POSTED: Dec 10, 2015 12:59 PM ET
The Cavaliers continue to fight through injuries as they focus on a return to The Finals.
The NBA.com writers check in with an evaluation of every team at the quarterpole of the 2015-16 season.
What went right: Cleveland started out 8-1, with LeBron James committing to Kevin Love as a focal point of the team's offense. Love's numbers (18.3 ppg, 11.3 rpg) haven't quite returned to this All-Star Minnesota levels, but his effective field goal percentage is a career-high 52.1. Coach David Blatt, despite constant scrutiny since he arrived, has settled into his job. Blatt appears to have James' backing now and was the East's Coach of the Month in November. Tristan Thompson, after his awkward preseason holdout, slipped comfortably back into his reserve big man role without a hiccup, even though blue-collar work never paid so well (five years, $82 million). Cleveland has crafted a real homecourt edge at The Q, going 29-2 since last Jan. 19.

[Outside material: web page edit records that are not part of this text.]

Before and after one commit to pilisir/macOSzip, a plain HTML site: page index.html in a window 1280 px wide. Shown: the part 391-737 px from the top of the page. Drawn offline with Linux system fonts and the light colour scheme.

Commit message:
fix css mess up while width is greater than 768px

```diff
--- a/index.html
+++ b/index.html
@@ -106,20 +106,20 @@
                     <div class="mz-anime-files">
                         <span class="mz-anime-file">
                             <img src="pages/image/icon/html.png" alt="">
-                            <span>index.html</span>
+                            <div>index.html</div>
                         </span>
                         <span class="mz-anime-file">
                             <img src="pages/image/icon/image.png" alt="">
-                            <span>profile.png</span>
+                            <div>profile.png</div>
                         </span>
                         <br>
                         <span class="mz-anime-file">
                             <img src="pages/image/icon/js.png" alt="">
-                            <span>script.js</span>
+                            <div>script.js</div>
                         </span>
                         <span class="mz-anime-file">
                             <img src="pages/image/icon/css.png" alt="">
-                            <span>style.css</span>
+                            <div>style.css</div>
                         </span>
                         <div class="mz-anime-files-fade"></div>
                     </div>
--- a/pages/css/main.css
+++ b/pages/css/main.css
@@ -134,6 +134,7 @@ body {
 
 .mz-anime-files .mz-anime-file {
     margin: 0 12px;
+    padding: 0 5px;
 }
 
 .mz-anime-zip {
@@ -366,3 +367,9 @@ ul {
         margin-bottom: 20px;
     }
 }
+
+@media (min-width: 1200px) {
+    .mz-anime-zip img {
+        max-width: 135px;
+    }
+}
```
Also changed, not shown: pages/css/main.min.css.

What went wrong: After that fast start, the Cavaliers went 5-6, drooped defensively and slipped out of the East's No. 1 seed. James' offensive rating of 111 is his lowest since his rookie season, though his traditional stats are as formidable as ever. Mo Williams had a zesty start, starting at the point and averaging 15.5 points. But after sitting out three games, he returned to average 10 points, mostly off the bench behind Matthew Dellavedova.
What's ahead: There's great optimism among Cavaliers fans for the return from injury of the starting backcourt, Kyrie Irving and Iman Shumpert. But there probably will be yet another period of transition that will try everyone's patience again, inside and outside the organization. Cleveland seems to be searching for the right approach, somewhere between pacing itself for the postseason and pushing hard to build habits and emulate Golden State's no-prisoners style.
What went right: The most impressive thing in the Pacers' transformation to a smallish, offense-first attack is that they haven't suffered on the other end of the court. Indiana ranks seventh in offensive rating and a still stingy fifth in defensive rating. Paul George not only has recovered from his gruesome leg fractures but he has taken his game to a new MVP level. Center Ian Mahinmi has thrived in Indiana's swifter pace, on track for career highs in points, rebounds and minutes. In his 11th NBA season, C.J. Miles is taking a career-high 63 percent of his shots from 3-point range and hitting 43.5 percent.
What went wrong: Rookie center Myles Turner figured to be in the middle of the Pacers' new style but a chip fracture in his left thumb limited him to just eight appearances. George Hill's two-point percentage (40.0) is worse than his three-point accuracy (41.9) -- and his blonde dye job is an acquired taste, too.
What's ahead: Monta Ellis is averaging the fewest points and fewest shots since his rookie season. The Pacers are 8-2 when he leads them in assists, but can he stay happy setting up George's and others' offense? Solomon Hill has been odd man out, stacking up DNP-CDs and positioned now as a trade candidate. It remains to be seen if Indiana has the size or inclination inside against the league's biggest teams.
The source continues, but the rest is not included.